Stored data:
Start of Block

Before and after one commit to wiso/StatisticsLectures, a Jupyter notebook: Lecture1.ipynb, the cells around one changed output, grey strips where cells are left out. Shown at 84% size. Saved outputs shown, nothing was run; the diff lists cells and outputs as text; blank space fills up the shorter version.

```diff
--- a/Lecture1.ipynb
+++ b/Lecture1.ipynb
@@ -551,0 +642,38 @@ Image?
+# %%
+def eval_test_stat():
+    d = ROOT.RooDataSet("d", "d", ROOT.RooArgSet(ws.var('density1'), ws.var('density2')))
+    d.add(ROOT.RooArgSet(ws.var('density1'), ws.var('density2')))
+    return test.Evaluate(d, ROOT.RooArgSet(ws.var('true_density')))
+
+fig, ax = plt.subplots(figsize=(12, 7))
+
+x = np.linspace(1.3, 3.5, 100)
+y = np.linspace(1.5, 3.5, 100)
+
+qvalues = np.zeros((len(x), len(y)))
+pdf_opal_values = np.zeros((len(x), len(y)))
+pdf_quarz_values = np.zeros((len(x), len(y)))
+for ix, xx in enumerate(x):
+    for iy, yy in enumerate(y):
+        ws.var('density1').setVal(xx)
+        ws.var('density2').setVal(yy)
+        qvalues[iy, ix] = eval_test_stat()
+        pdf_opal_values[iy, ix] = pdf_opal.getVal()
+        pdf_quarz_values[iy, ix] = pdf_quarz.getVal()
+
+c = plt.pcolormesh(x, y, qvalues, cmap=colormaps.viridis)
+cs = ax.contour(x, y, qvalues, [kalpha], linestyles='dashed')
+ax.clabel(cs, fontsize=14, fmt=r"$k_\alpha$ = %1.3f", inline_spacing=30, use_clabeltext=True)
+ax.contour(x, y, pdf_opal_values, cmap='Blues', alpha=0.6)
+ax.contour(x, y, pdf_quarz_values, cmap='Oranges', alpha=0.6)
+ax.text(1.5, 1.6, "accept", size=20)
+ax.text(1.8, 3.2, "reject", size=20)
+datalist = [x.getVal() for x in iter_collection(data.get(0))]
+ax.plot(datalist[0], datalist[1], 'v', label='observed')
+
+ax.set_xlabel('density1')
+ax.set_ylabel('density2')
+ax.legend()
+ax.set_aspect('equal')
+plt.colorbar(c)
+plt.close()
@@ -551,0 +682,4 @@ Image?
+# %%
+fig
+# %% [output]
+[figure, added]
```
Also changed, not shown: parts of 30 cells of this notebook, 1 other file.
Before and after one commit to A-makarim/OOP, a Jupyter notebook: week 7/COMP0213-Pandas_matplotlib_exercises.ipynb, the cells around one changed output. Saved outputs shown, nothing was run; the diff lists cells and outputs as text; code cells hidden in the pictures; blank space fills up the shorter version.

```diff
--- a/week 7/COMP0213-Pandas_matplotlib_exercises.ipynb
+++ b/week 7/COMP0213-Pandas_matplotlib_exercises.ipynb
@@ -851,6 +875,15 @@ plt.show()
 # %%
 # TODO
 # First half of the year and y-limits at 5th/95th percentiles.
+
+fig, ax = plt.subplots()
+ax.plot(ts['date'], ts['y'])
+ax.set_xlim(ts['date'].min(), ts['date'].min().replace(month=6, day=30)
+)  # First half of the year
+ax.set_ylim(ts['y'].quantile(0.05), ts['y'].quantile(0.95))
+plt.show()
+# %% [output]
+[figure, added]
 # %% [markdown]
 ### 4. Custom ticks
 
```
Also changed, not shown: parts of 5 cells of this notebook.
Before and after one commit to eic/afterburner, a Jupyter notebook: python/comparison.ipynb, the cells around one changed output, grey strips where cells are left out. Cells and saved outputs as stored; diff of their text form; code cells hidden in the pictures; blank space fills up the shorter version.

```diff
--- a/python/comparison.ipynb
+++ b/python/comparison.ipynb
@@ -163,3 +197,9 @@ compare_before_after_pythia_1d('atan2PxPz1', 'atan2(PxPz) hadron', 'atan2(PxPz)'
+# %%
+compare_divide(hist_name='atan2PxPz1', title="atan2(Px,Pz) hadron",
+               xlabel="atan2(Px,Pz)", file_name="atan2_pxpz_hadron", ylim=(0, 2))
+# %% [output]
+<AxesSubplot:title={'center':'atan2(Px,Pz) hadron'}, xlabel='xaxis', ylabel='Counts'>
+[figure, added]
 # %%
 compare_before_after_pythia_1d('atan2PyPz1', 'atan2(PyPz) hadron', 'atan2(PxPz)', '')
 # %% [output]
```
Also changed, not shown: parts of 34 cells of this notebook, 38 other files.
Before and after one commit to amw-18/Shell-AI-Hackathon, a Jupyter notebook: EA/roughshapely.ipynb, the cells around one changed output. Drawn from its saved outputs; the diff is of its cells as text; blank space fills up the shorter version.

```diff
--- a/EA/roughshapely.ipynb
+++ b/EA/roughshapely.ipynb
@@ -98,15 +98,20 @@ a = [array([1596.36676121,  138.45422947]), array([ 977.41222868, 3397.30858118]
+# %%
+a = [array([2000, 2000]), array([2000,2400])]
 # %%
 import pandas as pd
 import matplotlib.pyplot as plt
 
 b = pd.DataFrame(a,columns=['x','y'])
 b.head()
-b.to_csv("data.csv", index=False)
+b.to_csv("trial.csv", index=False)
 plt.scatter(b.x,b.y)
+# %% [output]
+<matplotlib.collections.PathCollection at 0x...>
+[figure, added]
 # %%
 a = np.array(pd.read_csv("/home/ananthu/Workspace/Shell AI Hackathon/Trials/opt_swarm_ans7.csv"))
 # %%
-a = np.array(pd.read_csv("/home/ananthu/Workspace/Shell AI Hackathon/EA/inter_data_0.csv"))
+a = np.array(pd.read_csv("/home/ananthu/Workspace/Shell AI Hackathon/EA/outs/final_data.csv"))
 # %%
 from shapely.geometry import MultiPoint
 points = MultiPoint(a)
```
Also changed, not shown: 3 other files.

End of Block

WHAT THIS TASK INVOLVES:
Give back every line above, unchanged.

FINAL ANSWER:
Before and after one commit to wiso/StatisticsLectures, a Jupyter notebook: Lecture1.ipynb, the cells around one changed output, grey strips where cells are left out. Shown at 84% size. Saved outputs shown, nothing was run; the diff lists cells and outputs as text; blank space fills up the shorter version.

```diff
--- a/Lecture1.ipynb
+++ b/Lecture1.ipynb
@@ -551,0 +642,38 @@ Image?
+# %%
+def eval_test_stat():
+    d = ROOT.RooDataSet("d", "d", ROOT.RooArgSet(ws.var('density1'), ws.var('density2')))
+    d.add(ROOT.RooArgSet(ws.var('density1'), ws.var('density2')))
+    return test.Evaluate(d, ROOT.RooArgSet(ws.var('true_density')))
+
+fig, ax = plt.subplots(figsize=(12, 7))
+
+x = np.linspace(1.3, 3.5, 100)
+y = np.linspace(1.5, 3.5, 100)
+
+qvalues = np.zeros((len(x), len(y)))
+pdf_opal_values = np.zeros((len(x), len(y)))
+pdf_quarz_values = np.zeros((len(x), len(y)))
+for ix, xx in enumerate(x):
+    for iy, yy in enumerate(y):
+        ws.var('density1').setVal(xx)
+        ws.var('density2').setVal(yy)
+        qvalues[iy, ix] = eval_test_stat()
+        pdf_opal_values[iy, ix] = pdf_opal.getVal()
+        pdf_quarz_values[iy, ix] = pdf_quarz.getVal()
+
+c = plt.pcolormesh(x, y, qvalues, cmap=colormaps.viridis)
+cs = ax.contour(x, y, qvalues, [kalpha], linestyles='dashed')
+ax.clabel(cs, fontsize=14, fmt=r"$k_\alpha$ = %1.3f", inline_spacing=30, use_clabeltext=True)
+ax.contour(x, y, pdf_opal_values, cmap='Blues', alpha=0.6)
+ax.contour(x, y, pdf_quarz_values, cmap='Oranges', alpha=0.6)
+ax.text(1.5, 1.6, "accept", size=20)
+ax.text(1.8, 3.2, "reject", size=20)
+datalist = [x.getVal() for x in iter_collection(data.get(0))]
+ax.plot(datalist[0], datalist[1], 'v', label='observed')
+
+ax.set_xlabel('density1')
+ax.set_ylabel('density2')
+ax.legend()
+ax.set_aspect('equal')
+plt.colorbar(c)
+plt.close()
@@ -551,0 +682,4 @@ Image?
+# %%
+fig
+# %% [output]
+[figure, added]
```
Also changed, not shown: parts of 30 cells of this notebook, 1 other file.
Before and after one commit to A-makarim/OOP, a Jupyter notebook: week 7/COMP0213-Pandas_matplotlib_exercises.ipynb, the cells around one changed output. Saved outputs shown, nothing was run; the diff lists cells and outputs as text; code cells hidden in the pictures; blank space fills up the shorter version.

```diff
--- a/week 7/COMP0213-Pandas_matplotlib_exercises.ipynb
+++ b/week 7/COMP0213-Pandas_matplotlib_exercises.ipynb
@@ -851,6 +875,15 @@ plt.show()
 # %%
 # TODO
 # First half of the year and y-limits at 5th/95th percentiles.
+
+fig, ax = plt.subplots()
+ax.plot(ts['date'], ts['y'])
+ax.set_xlim(ts['date'].min(), ts['date'].min().replace(month=6, day=30)
+)  # First half of the year
+ax.set_ylim(ts['y'].quantile(0.05), ts['y'].quantile(0.95))
+plt.show()
+# %% [output]
+[figure, added]
 # %% [markdown]
 ### 4. Custom ticks
 
```
Also changed, not shown: parts of 5 cells of this notebook.
Before and after one commit to eic/afterburner, a Jupyter notebook: python/comparison.ipynb, the cells around one changed output, grey strips where cells are left out. Cells and saved outputs as stored; diff of their text form; code cells hidden in the pictures; blank space fills up the shorter version.

```diff
--- a/python/comparison.ipynb
+++ b/python/comparison.ipynb
@@ -163,3 +197,9 @@ compare_before_after_pythia_1d('atan2PxPz1', 'atan2(PxPz) hadron', 'atan2(PxPz)'
+# %%
+compare_divide(hist_name='atan2PxPz1', title="atan2(Px,Pz) hadron",
+               xlabel="atan2(Px,Pz)", file_name="atan2_pxpz_hadron", ylim=(0, 2))
+# %% [output]
+<AxesSubplot:title={'center':'atan2(Px,Pz) hadron'}, xlabel='xaxis', ylabel='Counts'>
+[figure, added]
 # %%
 compare_before_after_pythia_1d('atan2PyPz1', 'atan2(PyPz) hadron', 'atan2(PxPz)', '')
 # %% [output]
```
Also changed, not shown: parts of 34 cells of this notebook, 38 other files.
Before and after one commit to amw-18/Shell-AI-Hackathon, a Jupyter notebook: EA/roughshapely.ipynb, the cells around one changed output. Drawn from its saved outputs; the diff is of its cells as text; blank space fills up the shorter version.

```diff
--- a/EA/roughshapely.ipynb
+++ b/EA/roughshapely.ipynb
@@ -98,15 +98,20 @@ a = [array([1596.36676121,  138.45422947]), array([ 977.41222868, 3397.30858118]
+# %%
+a = [array([2000, 2000]), array([2000,2400])]
 # %%
 import pandas as pd
 import matplotlib.pyplot as plt
 
 b = pd.DataFrame(a,columns=['x','y'])
 b.head()
-b.to_csv("data.csv", index=False)
+b.to_csv("trial.csv", index=False)
 plt.scatter(b.x,b.y)
+# %% [output]
+<matplotlib.collections.PathCollection at 0x...>
+[figure, added]
 # %%
 a = np.array(pd.read_csv("/home/ananthu/Workspace/Shell AI Hackathon/Trials/opt_swarm_ans7.csv"))
 # %%
-a = np.array(pd.read_csv("/home/ananthu/Workspace/Shell AI Hackathon/EA/inter_data_0.csv"))
+a = np.array(pd.read_csv("/home/ananthu/Workspace/Shell AI Hackathon/EA/outs/final_data.csv"))
 # %%
 from shapely.geometry import MultiPoint
 points = MultiPoint(a)
```
Also changed, not shown: 3 other files.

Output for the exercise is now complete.